### Record set ###

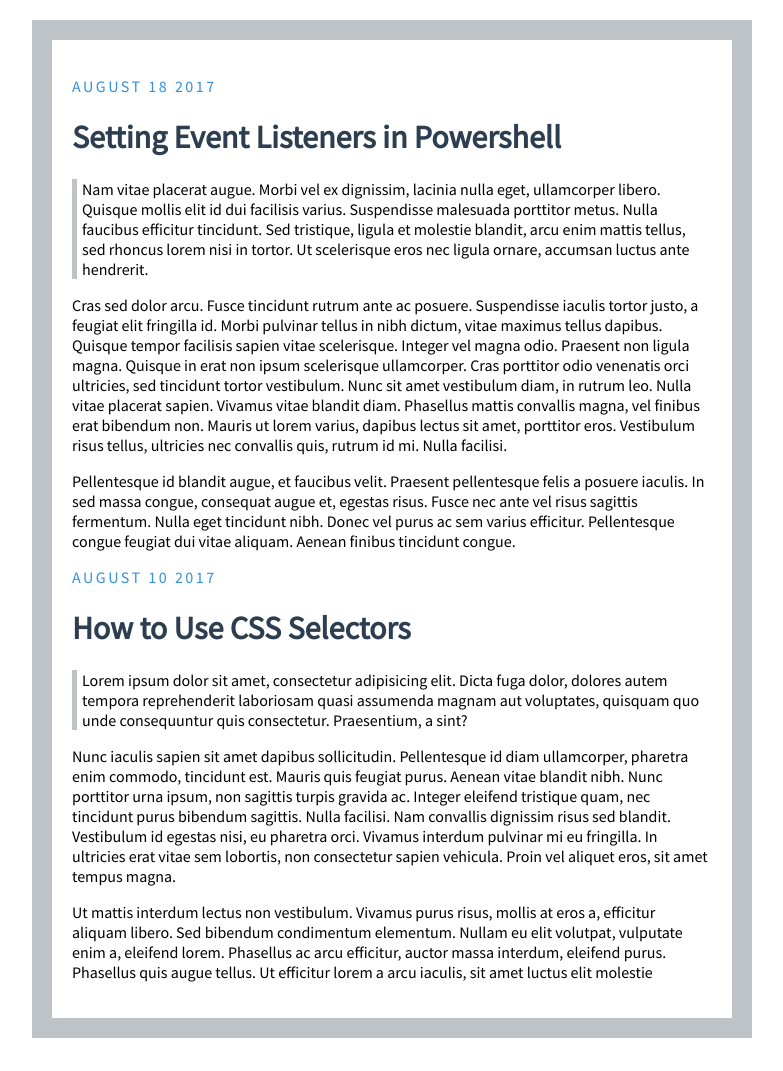
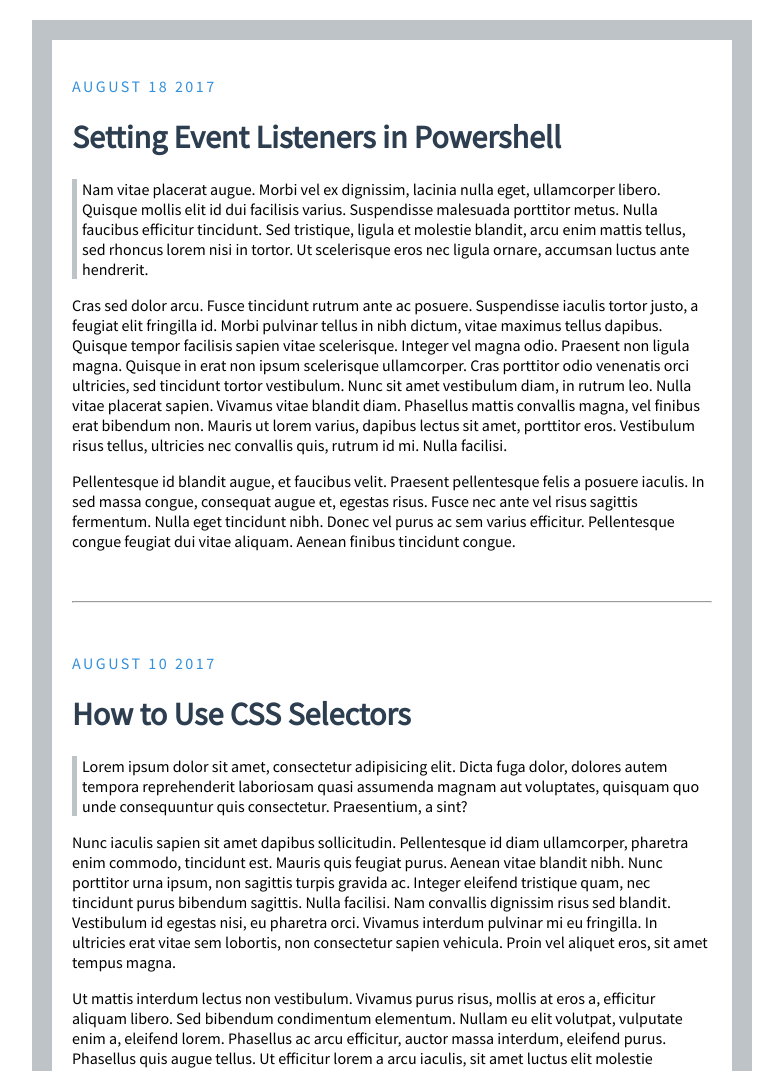
Before and after one commit to KaitlynDodds/MockBlog, a plain HTML site: page index.html in a window 1280 px wide. Shown: the top 1071 px of the page, without its empty margins (248-1031 px from the left). Drawn offline with Linux system fonts and the light colour scheme.

Commit message:
Added hr to divide posts

```diff
--- a/index.html
+++ b/index.html
@@ -17,7 +17,7 @@
             <p>Pellentesque id blandit augue, et faucibus velit. Praesent pellentesque felis a posuere iaculis. In sed massa congue, consequat augue et, egestas risus. Fusce nec ante vel risus sagittis fermentum. Nulla eget tincidunt nibh. Donec vel purus ac sem varius efficitur. Pellentesque congue feugiat dui vitae aliquam. Aenean finibus tincidunt congue.</p>
         </div>
 
-        <!-- TODO: dividing line goes here -->
+        <hr>
 
         <!-- Post 1 -->
         <div>
--- a/main.css
+++ b/main.css
@@ -33,6 +33,11 @@ div p:first-of-type {
     letter-spacing: 2.5px;
 }
 
+hr {
+    color: #bdc3c7;
+    margin: 50px 0;
+}
+
 .title {
     color: #2c3e50;
 }
```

###

What you will do
The answer must be a word-for-word copy of all the entries, containing no pictures.

Answer section
Before and after one commit to KaitlynDodds/MockBlog, a plain HTML site: page index.html in a window 1280 px wide. Shown: the top 1071 px of the page, without its empty margins (248-1031 px from the left). Drawn offline with Linux system fonts and the light colour scheme.

Commit message:
Added hr to divide posts

```diff
--- a/index.html
+++ b/index.html
@@ -17,7 +17,7 @@
             <p>Pellentesque id blandit augue, et faucibus velit. Praesent pellentesque felis a posuere iaculis. In sed massa congue, consequat augue et, egestas risus. Fusce nec ante vel risus sagittis fermentum. Nulla eget tincidunt nibh. Donec vel purus ac sem varius efficitur. Pellentesque congue feugiat dui vitae aliquam. Aenean finibus tincidunt congue.</p>
         </div>
 
-        <!-- TODO: dividing line goes here -->
+        <hr>
 
         <!-- Post 1 -->
         <div>
--- a/main.css
+++ b/main.css
@@ -33,6 +33,11 @@ div p:first-of-type {
     letter-spacing: 2.5px;
 }
 
+hr {
+    color: #bdc3c7;
+    margin: 50px 0;
+}
+
 .title {
     color: #2c3e50;
 }
```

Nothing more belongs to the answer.